STUDY MATERIAL:
● ● ●

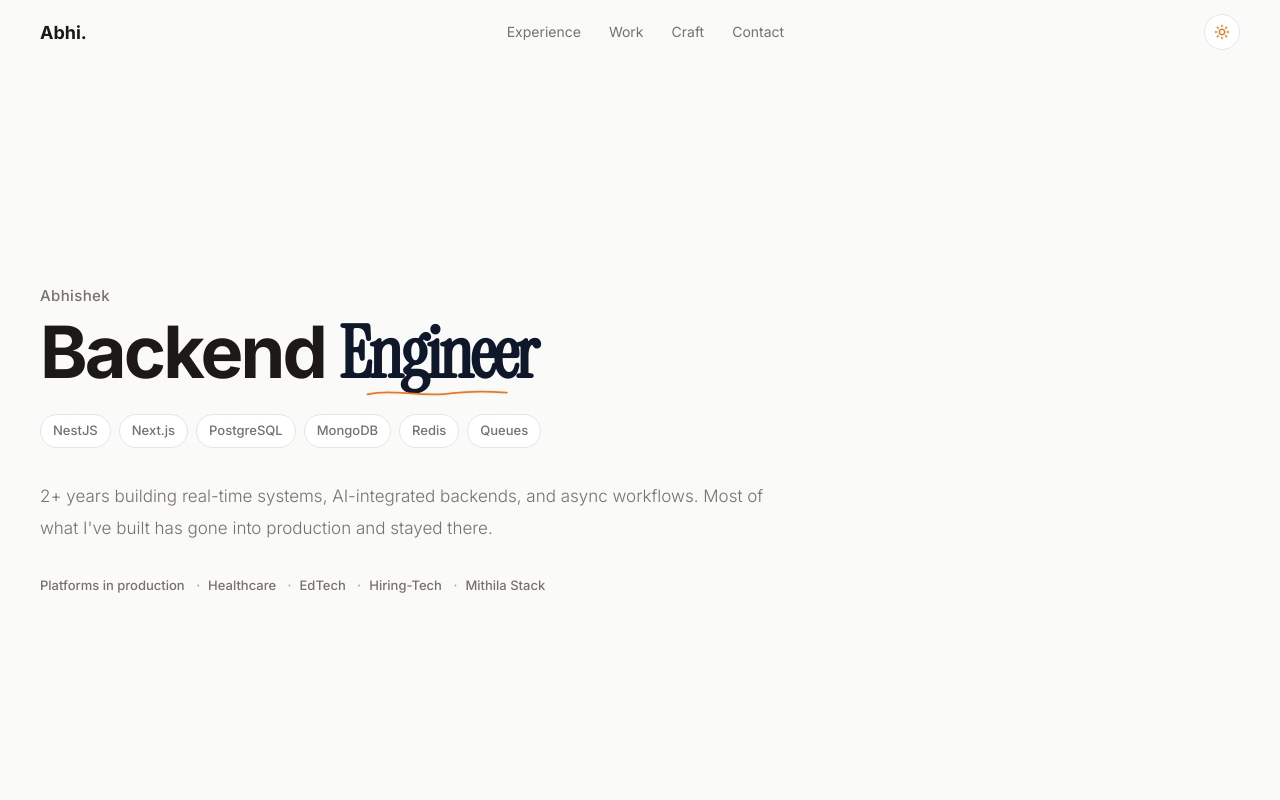
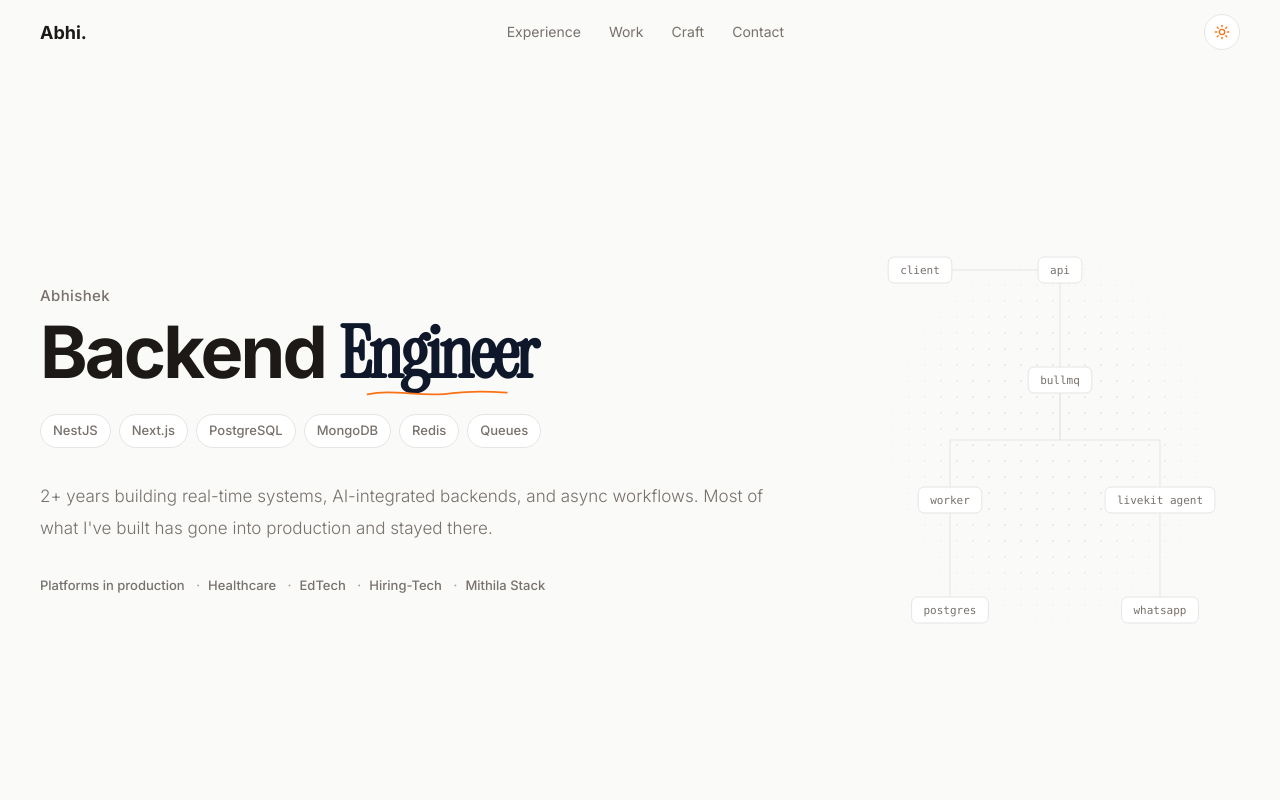
Before and after one commit to abhimehrr/iabhi_, a Next.js app: page / in a window 1280 px wide. Shown: the top 800 px of the page. Built offline with nearby package versions, Linux system fonts and the light colour scheme.

Commit message:
Add SystemFlow component and update Hero section layout
- Imported SystemFlow component for enhanced visual structure.
- Updated Hero section layout to use a grid system for better responsiveness and spacing adjustments.

```diff
--- a/src/components/sections/Hero.tsx
+++ b/src/components/sections/Hero.tsx
@@ -2,6 +2,7 @@
 
 import { motion } from "framer-motion";
 import { useShouldAnimate } from "@/components/ui/AnimateIn";
+import { SystemFlow } from "@/components/ui/SystemFlow";
 
 export interface HeroProps {}
 
@@ -12,7 +13,10 @@ export function Hero(_props: HeroProps): React.JSX.Element {
   const animationKey = shouldAnimate ? "animated" : "static";
 
   return (
-    <section id="top" className="page-shell flex min-h-screen items-center pt-20">
+    <section
+      id="top"
+      className="page-shell grid min-h-screen items-center gap-12 pt-20 lg:grid-cols-[minmax(0,1fr)_340px] xl:grid-cols-[minmax(0,1fr)_380px]"
+    >
       <div className="max-w-[900px]">
         <motion.p
           key={`hero-name-${animationKey}`}
@@ -115,6 +119,8 @@ export function Hero(_props: HeroProps): React.JSX.Element {
           Mithila Stack
         </motion.p>
       </div>
+
+      <SystemFlow className="hidden lg:block" />
     </section>
   );
 }
--- /dev/null
+++ b/src/components/ui/SystemFlow.tsx
@@ -0,0 +1,123 @@
+"use client";
+
+import { motion, useReducedMotion } from "framer-motion";
+
+export interface SystemFlowProps {
+  className?: string;
+}
+
+interface FlowNode {
+  id: string;
+  label: string;
+  x: number;
+  y: number;
+}
+
+const NODES: readonly FlowNode[] = [
+  { id: "client", label: "client", x: 60, y: 50 },
+  { id: "api", label: "api", x: 200, y: 50 },
+  { id: "queue", label: "bullmq", x: 200, y: 160 },
+  { id: "worker", label: "worker", x: 90, y: 280 },
+  { id: "agent", label: "livekit agent", x: 300, y: 280 },
+  { id: "db", label: "postgres", x: 90, y: 390 },
+  { id: "whatsapp", label: "whatsapp", x: 300, y: 390 },
+];
+
+const EDGES: readonly string[] = [
+  "M60 50 H200",
+  "M200 50 V160",
+  "M200 160 V220 H90 V280",
+  "M200 160 V220 H300 V280",
+  "M90 280 V390",
+  "M300 280 V390",
+];
+
+const ROUTES: readonly { path: string; dur: number; begin: number }[] = [
+  { path: "M60 50 H200 V220 H90 V390", dur: 5.5, begin: 0 },
+  { path: "M60 50 H200 V220 H300 V390", dur: 5.5, begin: 2.2 },
+  { path: "M60 50 H200 V220 H90 V390", dur: 5.5, begin: 3.9 },
+];
+
+const CHAR_WIDTH = 6.6;
+const NODE_HEIGHT = 26;
+
+export function SystemFlow({ className }: SystemFlowProps): React.JSX.Element {
+  const reducedMotion = useReducedMotion();
+
+  return (
+    <motion.div
+      className={className}
+      initial={{ opacity: 0 }}
+      animate={{ opacity: 1 }}
+      transition={{ duration: 0.8, ease: "easeOut", delay: 0.5 }}
+      aria-hidden
+    >
+      <svg viewBox="0 0 380 440" className="h-auto w-full">
+        <defs>
+          <pattern id="flow-dots" width="16" height="16" patternUnits="userSpaceOnUse">
+            <circle cx="1" cy="1" r="1" className="fill-border" />
+          </pattern>
+          <radialGradient id="flow-fade">
+            <stop offset="40%" stopColor="white" stopOpacity="1" />
+            <stop offset="100%" stopColor="white" stopOpacity="0" />
+          </radialGradient>
+          <mask id="flow-mask">
+            <rect width="380" height="440" fill="url(#flow-fade)" />
+          </mask>
+        </defs>
+
+        <rect width="380" height="440" fill="url(#flow-dots)" mask="url(#flow-mask)" />
+
+        {EDGES.map((d) => (
+          <path key={d} d={d} fill="none" strokeWidth="1" className="stroke-border" />
+        ))}
+
+        {!reducedMotion &&
+          ROUTES.map((route, index) => (
+            <circle key={index} r="2.5" className="fill-accent-orange" opacity="0">
+              <animateMotion
+                path={route.path}
+                dur={`${route.dur}s`}
+                begin={`${route.begin}s`}
+                repeatCount="indefinite"
+              />
+              <animate
+                attributeName="opacity"
+                values="0;1;1;0"
+                keyTimes="0;0.06;0.94;1"
+                dur={`${route.dur}s`}
+                begin={`${route.begin}s`}
+                repeatCount="indefinite"
+              />
+            </circle>
+          ))}
+
+        {NODES.map((node) => {
+          const width = node.label.length * CHAR_WIDTH + 24;
+          return (
+            <g key={node.id}>
+              <rect
+                x={node.x - width / 2}
+                y={node.y - NODE_HEIGHT / 2}
+                width={width}
+                height={NODE_HEIGHT}
+                rx="6"
+                strokeWidth="1"
+                className="fill-surface stroke-border"
+              />
+              <text
+                x={node.x}
+                y={node.y}
+                textAnchor="middle"
+                dominantBaseline="central"
+                className="fill-secondary font-mono text-[11px]"
+              >
+                {node.label}
+              </text>
+            </g>
+          );
+        })}
+      </svg>
+    </motion.div>
+  );
+}
```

● ● ●

BRIEF: Copy out each record shown above without alteration, skipping any picture.

OUTPUT OF THE TASK:
Before and after one commit to abhimehrr/iabhi_, a Next.js app: page / in a window 1280 px wide. Shown: the top 800 px of the page. Built offline with nearby package versions, Linux system fonts and the light colour scheme.

Commit message:
Add SystemFlow component and update Hero section layout
- Imported SystemFlow component for enhanced visual structure.
- Updated Hero section layout to use a grid system for better responsiveness and spacing adjustments.

```diff
--- a/src/components/sections/Hero.tsx
+++ b/src/components/sections/Hero.tsx
@@ -2,6 +2,7 @@
 
 import { motion } from "framer-motion";
 import { useShouldAnimate } from "@/components/ui/AnimateIn";
+import { SystemFlow } from "@/components/ui/SystemFlow";
 
 export interface HeroProps {}
 
@@ -12,7 +13,10 @@ export function Hero(_props: HeroProps): React.JSX.Element {
   const animationKey = shouldAnimate ? "animated" : "static";
 
   return (
-    <section id="top" className="page-shell flex min-h-screen items-center pt-20">
+    <section
+      id="top"
+      className="page-shell grid min-h-screen items-center gap-12 pt-20 lg:grid-cols-[minmax(0,1fr)_340px] xl:grid-cols-[minmax(0,1fr)_380px]"
+    >
       <div className="max-w-[900px]">
         <motion.p
           key={`hero-name-${animationKey}`}
@@ -115,6 +119,8 @@ export function Hero(_props: HeroProps): React.JSX.Element {
           Mithila Stack
         </motion.p>
       </div>
+
+      <SystemFlow className="hidden lg:block" />
     </section>
   );
 }
--- /dev/null
+++ b/src/components/ui/SystemFlow.tsx
@@ -0,0 +1,123 @@
+"use client";
+
+import { motion, useReducedMotion } from "framer-motion";
+
+export interface SystemFlowProps {
+  className?: string;
+}
+
+interface FlowNode {
+  id: string;
+  label: string;
+  x: number;
+  y: number;
+}
+
+const NODES: readonly FlowNode[] = [
+  { id: "client", label: "client", x: 60, y: 50 },
+  { id: "api", label: "api", x: 200, y: 50 },
+  { id: "queue", label: "bullmq", x: 200, y: 160 },
+  { id: "worker", label: "worker", x: 90, y: 280 },
+  { id: "agent", label: "livekit agent", x: 300, y: 280 },
+  { id: "db", label: "postgres", x: 90, y: 390 },
+  { id: "whatsapp", label: "whatsapp", x: 300, y: 390 },
+];
+
+const EDGES: readonly string[] = [
+  "M60 50 H200",
+  "M200 50 V160",
+  "M200 160 V220 H90 V280",
+  "M200 160 V220 H300 V280",
+  "M90 280 V390",
+  "M300 280 V390",
+];
+
+const ROUTES: readonly { path: string; dur: number; begin: number }[] = [
+  { path: "M60 50 H200 V220 H90 V390", dur: 5.5, begin: 0 },
+  { path: "M60 50 H200 V220 H300 V390", dur: 5.5, begin: 2.2 },
+  { path: "M60 50 H200 V220 H90 V390", dur: 5.5, begin: 3.9 },
+];
+
+const CHAR_WIDTH = 6.6;
+const NODE_HEIGHT = 26;
+
+export function SystemFlow({ className }: SystemFlowProps): React.JSX.Element {
+  const reducedMotion = useReducedMotion();
+
+  return (
+    <motion.div
+      className={className}
+      initial={{ opacity: 0 }}
+      animate={{ opacity: 1 }}
+      transition={{ duration: 0.8, ease: "easeOut", delay: 0.5 }}
+      aria-hidden
+    >
+      <svg viewBox="0 0 380 440" className="h-auto w-full">
+        <defs>
+          <pattern id="flow-dots" width="16" height="16" patternUnits="userSpaceOnUse">
+            <circle cx="1" cy="1" r="1" className="fill-border" />
+          </pattern>
+          <radialGradient id="flow-fade">
+            <stop offset="40%" stopColor="white" stopOpacity="1" />
+            <stop offset="100%" stopColor="white" stopOpacity="0" />
+          </radialGradient>
+          <mask id="flow-mask">
+            <rect width="380" height="440" fill="url(#flow-fade)" />
+          </mask>
+        </defs>
+
+        <rect width="380" height="440" fill="url(#flow-dots)" mask="url(#flow-mask)" />
+
+        {EDGES.map((d) => (
+          <path key={d} d={d} fill="none" strokeWidth="1" className="stroke-border" />
+        ))}
+
+        {!reducedMotion &&
+          ROUTES.map((route, index) => (
+            <circle key={index} r="2.5" className="fill-accent-orange" opacity="0">
+              <animateMotion
+                path={route.path}
+                dur={`${route.dur}s`}
+                begin={`${route.begin}s`}
+                repeatCount="indefinite"
+              />
+              <animate
+                attributeName="opacity"
+                values="0;1;1;0"
+                keyTimes="0;0.06;0.94;1"
+                dur={`${route.dur}s`}
+                begin={`${route.begin}s`}
+                repeatCount="indefinite"
+              />
+            </circle>
+          ))}
+
+        {NODES.map((node) => {
+          const width = node.label.length * CHAR_WIDTH + 24;
+          return (
+            <g key={node.id}>
+              <rect
+                x={node.x - width / 2}
+                y={node.y - NODE_HEIGHT / 2}
+                width={width}
+                height={NODE_HEIGHT}
+                rx="6"
+                strokeWidth="1"
+                className="fill-surface stroke-border"
+              />
+              <text
+                x={node.x}
+                y={node.y}
+                textAnchor="middle"
+                dominantBaseline="central"
+                className="fill-secondary font-mono text-[11px]"
+              >
+                {node.label}
+              </text>
+            </g>
+          );
+        })}
+      </svg>
+    </motion.div>
+  );
+}
```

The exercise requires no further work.